_EXERCISE OBJECTIVE_
Within the records, which lines hold the string "gmail"? Report each one by copying it.

-=-=-

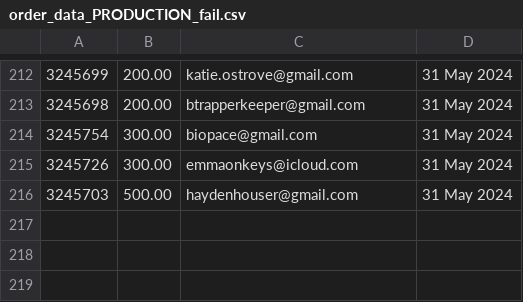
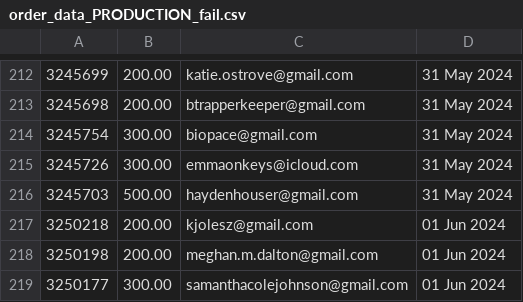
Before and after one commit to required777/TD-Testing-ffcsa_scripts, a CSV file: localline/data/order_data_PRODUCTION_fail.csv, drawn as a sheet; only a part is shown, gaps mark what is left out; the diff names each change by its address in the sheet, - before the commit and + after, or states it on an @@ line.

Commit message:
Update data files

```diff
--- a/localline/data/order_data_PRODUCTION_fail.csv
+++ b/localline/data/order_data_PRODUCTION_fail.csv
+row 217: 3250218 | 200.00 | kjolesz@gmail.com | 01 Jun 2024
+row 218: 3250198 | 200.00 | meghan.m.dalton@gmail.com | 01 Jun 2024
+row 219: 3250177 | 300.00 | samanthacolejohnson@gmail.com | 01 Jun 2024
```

-=-=-

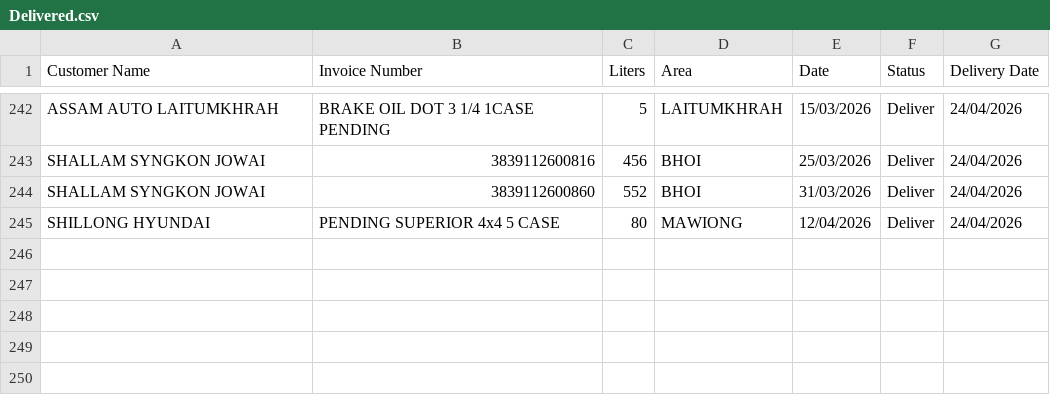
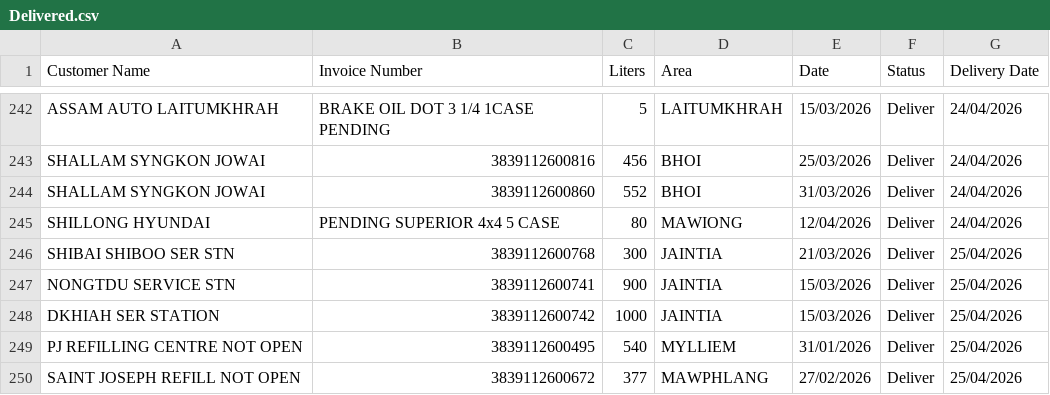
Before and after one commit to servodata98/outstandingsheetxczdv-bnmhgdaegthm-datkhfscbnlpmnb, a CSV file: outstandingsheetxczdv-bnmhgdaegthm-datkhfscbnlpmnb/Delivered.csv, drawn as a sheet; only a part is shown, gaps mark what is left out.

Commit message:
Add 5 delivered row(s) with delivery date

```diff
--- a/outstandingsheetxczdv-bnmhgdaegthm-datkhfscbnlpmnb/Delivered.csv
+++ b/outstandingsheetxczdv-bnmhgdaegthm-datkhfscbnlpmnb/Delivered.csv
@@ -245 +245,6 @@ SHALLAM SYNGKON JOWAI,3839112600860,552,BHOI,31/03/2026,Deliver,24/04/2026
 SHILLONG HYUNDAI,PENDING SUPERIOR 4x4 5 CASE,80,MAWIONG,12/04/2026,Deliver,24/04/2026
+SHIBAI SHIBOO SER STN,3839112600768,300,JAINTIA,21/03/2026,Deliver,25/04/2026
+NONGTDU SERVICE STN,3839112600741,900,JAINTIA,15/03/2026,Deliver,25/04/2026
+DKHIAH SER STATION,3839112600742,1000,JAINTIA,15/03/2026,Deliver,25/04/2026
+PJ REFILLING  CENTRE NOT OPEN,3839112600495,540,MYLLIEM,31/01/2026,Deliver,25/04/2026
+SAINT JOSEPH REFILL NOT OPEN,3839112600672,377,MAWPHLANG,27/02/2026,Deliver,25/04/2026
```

-=-=-

_EXERCISE OUTPUT_
+row 217: 3250218 | 200.00 | kjolesz@gmail.com | 01 Jun 2024
+row 218: 3250198 | 200.00 | meghan.m.dalton@gmail.com | 01 Jun 2024
+row 219: 3250177 | 300.00 | samanthacolejohnson@gmail.com | 01 Jun 2024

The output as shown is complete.